Why is that so important? Because doctors and infectious disease experts would normally believe that the spillover of a new pathogen into humans, while certainly serious for the people infected, would rarely be a pandemic-level event. A virus coming from nature would not spread easily among humans because it had perfected living and spreading in an animal host and was not adapted for humans. In fact, it takes natural infections months, or even years, to be able to spread easily from one human to another. For example, another COVID-19-like virus called MERS first jumped from camels to humans about a decade ago but still hasn’t perfected human-to-human spread.

But if those scientists knew that rapid human-to-human spread might be wired into a virus by laboratory design, the most effective immediate step would be to target all flights into the U.S. from Wuhan for on-board fever and symptom testing. This would have been the most modest of inconveniences for the public. Yet there were only a handful of such flights.

Why do we think such a simple measure would have been effective? Because Taiwan did just that, starting on Dec. 31, 2019. Taiwan should have had the greatest number of cases outside of China because, before the pandemic, about 6% of its population on any given day was visiting mainland China, traveling for business or pleasure. But by starting to screen passengers from Wuhan early and putting the sick ones in quarantine, Taiwan experienced only six deaths by April 2020, compared to 142,370 in the U.S. Normalizing for population size, Taiwan had 99.8% fewer COVID deaths than the U.S. throughout 2020.

This failed opportunity by everyone involved would be bad enough if it were simply incompetence, but it appears deliberate.

For more than a decade, the scientists conducting gain-of-function work and the bureaucrats who fund them with our tax dollars blindly believed that this dangerous research would someday benefit humanity. They knew that if it became known that the COVID-19 virus came from a lab, this research would be stopped. Only a well-coordinated effort from the highest levels of the NIH and the National Institue of Allergy and Infectious Diseases to act as if this was natural, to act as if this virus must have come from nature, and therefore to not take the simplest steps of mitigation, could preserve this research.

Congress should continue to hold hearings on the origin of COVID-19, with a new focus on the 2018 DOD grant that looks like a blueprint for the virus.
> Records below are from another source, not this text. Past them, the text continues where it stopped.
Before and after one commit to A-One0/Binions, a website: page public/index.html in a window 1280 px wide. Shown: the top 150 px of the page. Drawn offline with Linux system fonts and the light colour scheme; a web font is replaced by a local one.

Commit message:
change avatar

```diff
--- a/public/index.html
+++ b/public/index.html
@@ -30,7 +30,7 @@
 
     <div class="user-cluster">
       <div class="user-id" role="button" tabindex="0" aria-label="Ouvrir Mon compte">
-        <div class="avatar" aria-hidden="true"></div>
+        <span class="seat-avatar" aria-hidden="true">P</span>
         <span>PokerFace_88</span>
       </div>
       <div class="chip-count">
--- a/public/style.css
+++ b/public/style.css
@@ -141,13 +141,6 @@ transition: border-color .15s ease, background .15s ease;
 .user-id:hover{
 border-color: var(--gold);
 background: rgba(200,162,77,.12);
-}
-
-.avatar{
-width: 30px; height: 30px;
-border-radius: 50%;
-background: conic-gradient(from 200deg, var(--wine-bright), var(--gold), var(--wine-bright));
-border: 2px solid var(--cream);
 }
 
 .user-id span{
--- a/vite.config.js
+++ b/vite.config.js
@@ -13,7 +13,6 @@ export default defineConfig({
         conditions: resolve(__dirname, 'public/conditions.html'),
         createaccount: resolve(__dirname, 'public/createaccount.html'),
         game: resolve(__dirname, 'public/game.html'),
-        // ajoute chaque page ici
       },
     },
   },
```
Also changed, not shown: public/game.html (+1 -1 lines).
But while this happens, Congress should install an independent commission to review and defund dangerous virus research immediately. Future lives very well might depend on it.